Mike Sapien, chief analyst at Ovum, sees the ARM-Telco Systems tie-up in a broader sense of both ARM's strategy and the hardware market.
"What I find interesting is that this same type of partnership seems to be ARM’s new approach to getting into more complex network and value added service environments," he comments. "ARM seems to be taking the similar approach with many IoT applications and providers. What this ARM approach also highlights that hardware does matter. Cisco touted this at its recent CiscoLive event. Whether it be for cost reasons, service integration or tighter security features, this makes sense to create some new offers or potential features by having more software/hardware integration for many of the new, emerging services like SD-WAN and IoT."
Sapien thinks both service provider customers and application providers "will welcome something like tighter security methods that include hardware and software in a tighter package, just as one example. I do think Telco Systems is one of the first to do this for network/WAN services but IoT market is already on to this and there will many fast followers."
Telco Systems and ARM have been working together for 18 months and have already done one proof of concept, in October, with 6Wind. The partnership on which they now embark will also focus on the growing edge computing space, Efrati says.
"That is something we are now working on -- edge computing places like traffic junctions where you have to integrate a multitude of sensors into one place and you need compute power with almost no latency on the junction itself," he says. For a traffic control application, the compute power would be needed to integrate traffic light control, radar sensors, cameras and, in time, communications with the cars themselves. "And that needs to be on the spot, on the edge itself."
Telco Systems is banking heavily on gaining market advantage from its strategic deal with ARM, as Efrati sees this as giving his company a significant head start on any other uCPE players which might want to go the RISC route.
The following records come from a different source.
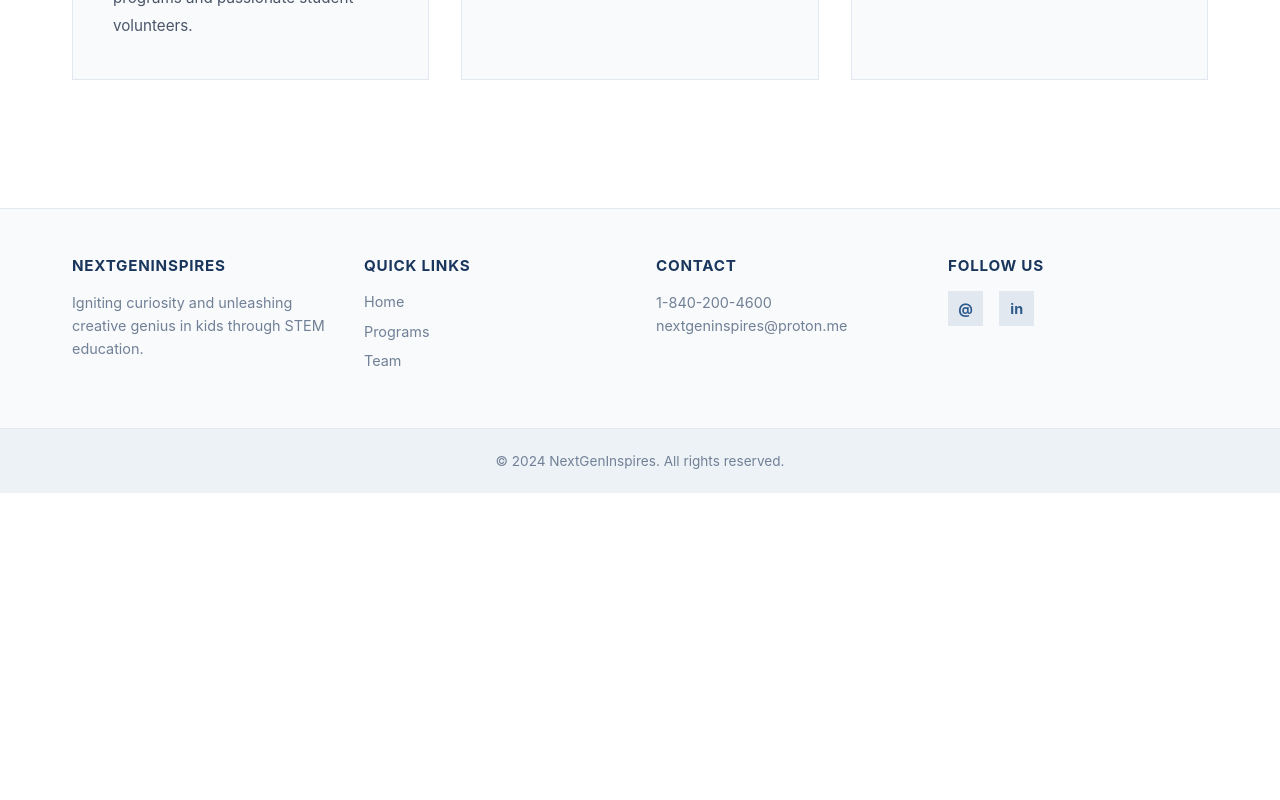
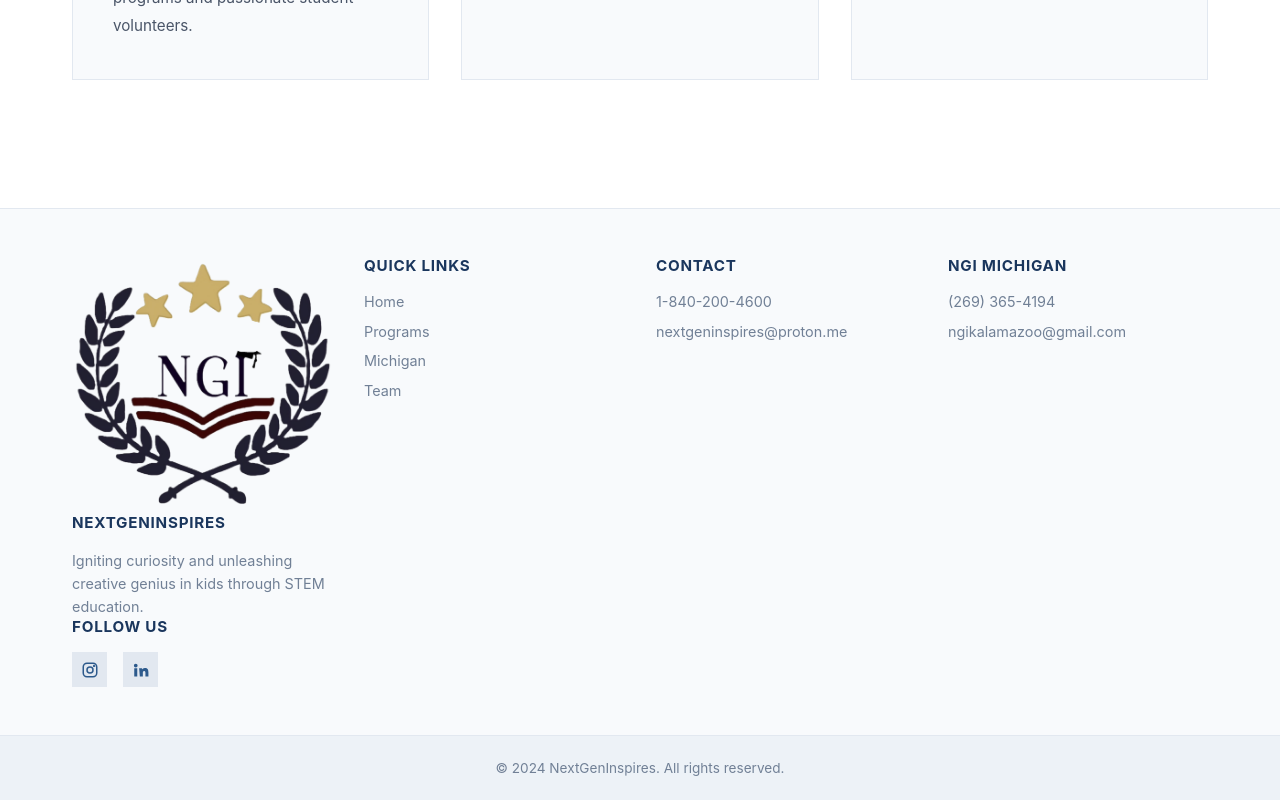
Before and after one commit to 07vihaan/ngi-website, a React (Vite) app: page /team in a window 1280 px wide. Shown: the part 3695-4495 px from the top of the page. Before the commit the page ends 4188 px from the top, so only its background shows below. Built offline with nearby package versions, Linux system fonts and the light colour scheme.

Commit message:
Update Footer.jsx

```diff
--- a/src/components/Footer.jsx
+++ b/src/components/Footer.jsx
@@ -1,13 +1,53 @@
 import { Link } from 'react-router-dom';
 import './Footer.css';
+
+function InstagramIcon() {
+  return (
+    <svg viewBox="0 0 24 24" width="18" height="18" aria-hidden="true" fill="none" stroke="currentColor" strokeWidth="2" strokeLinecap="round" strokeLinejoin="round">
+      <rect x="3" y="3" width="18" height="18" rx="5" />
+      <circle cx="12" cy="12" r="4" />
+      <circle cx="17.5" cy="6.5" r="0.6" fill="currentColor" />
+    </svg>
+  );
+}
+
+function LinkedInIcon() {
+  return (
+    <svg viewBox="0 0 24 24" width="18" height="18" aria-hidden="true" fill="currentColor">
+      <path d="M4.98 3.5a2.5 2.5 0 1 1 0 5 2.5 2.5 0 0 1 0-5zM3 9.75h4v11H3zM9.5 9.75h3.8v1.5h.05c.53-1 1.83-2.05 3.77-2.05 4.03 0 4.78 2.65 4.78 6.1v5.45h-4v-4.83c0-1.15-.02-2.63-1.6-2.63-1.6 0-1.85 1.25-1.85 2.55v4.91h-4z" />
+    </svg>
+  );
+}
 
 function Footer() {
   return (
     <footer className="footer">
       <div className="footer-container">
-        <div className="footer-section">
-          <h4>NextGenInspires</h4>
+        <div className="footer-section footer-brand">
+          <Link to="/" className="footer-logo">
+            <img src="/images/ngi-logo.png" alt="" />
+            <h4>NextGenInspires</h4>
+          </Link>
           <p>Igniting curiosity and unleashing creative genius in kids through STEM education.</p>
+          <h4 className="footer-follow">Follow Us</h4>
+          <div className="social-links">
+            <a
+              href="https://www.instagram.com/nextgeninspires/"
+              aria-label="Instagram"
+              target="_blank"
+              rel="noopener noreferrer"
+            >
+              <InstagramIcon />
+            </a>
+            <a
+              href="https://www.linkedin.com/company/next-gen-inspires/"
+              aria-label="LinkedIn"
+              target="_blank"
+              rel="noopener noreferrer"
+            >
+              <LinkedInIcon />
+            </a>
+          </div>
         </div>
 
         <div className="footer-section">
@@ -15,38 +55,25 @@ function Footer() {
           <ul>
             <li><Link to="/">Home</Link></li>
             <li><Link to="/programs">Programs</Link></li>
+            <li><Link to="/michigan">Michigan</Link></li>
             <li><Link to="/team">Team</Link></li>
           </ul>
         </div>
 
         <div className="footer-section">
           <h4>Contact</h4>
-          <p>
-            <a href="tel:1-840-200-4600">1-840-200-4600</a><br />
-            <a href="mailto:nextgeninspires@proton.me">nextgeninspires@proton.me</a>
-          </p>
+          <ul>
+            <li><a href="tel:1-840-200-4600">1-840-200-4600</a></li>
+            <li><a href="mailto:nextgeninspires@proton.me">nextgeninspires@proton.me</a></li>
+          </ul>
         </div>
 
         <div className="footer-section">
-          <h4>Follow Us</h4>
-          <div className="social-links">
-            <a
-              href="https://www.instagram.com/nextgeninspires/"
-              aria-label="Instagram"
-              target="_blank"
-              rel="noreferrer"
-            >
-              @
-            </a>
-            <a
-              href="https://www.linkedin.com/company/next-gen-inspires/"
-              aria-label="LinkedIn"
-              target="_blank"
-              rel="noreferrer"
-            >
-              in
-            </a>
-          </div>
+          <h4>NGI Michigan</h4>
+          <ul>
+            <li><a href="tel:+12693654194">(269) 365-4194</a></li>
+            <li><a href="mailto:ngikalamazoo@gmail.com">ngikalamazoo@gmail.com</a></li>
+          </ul>
         </div>
       </div>
 
```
The company says it is working with a number of major operators on this approach, though none are publicly named to date.
— Carol Wilson, Editor-at-Large, Light Reading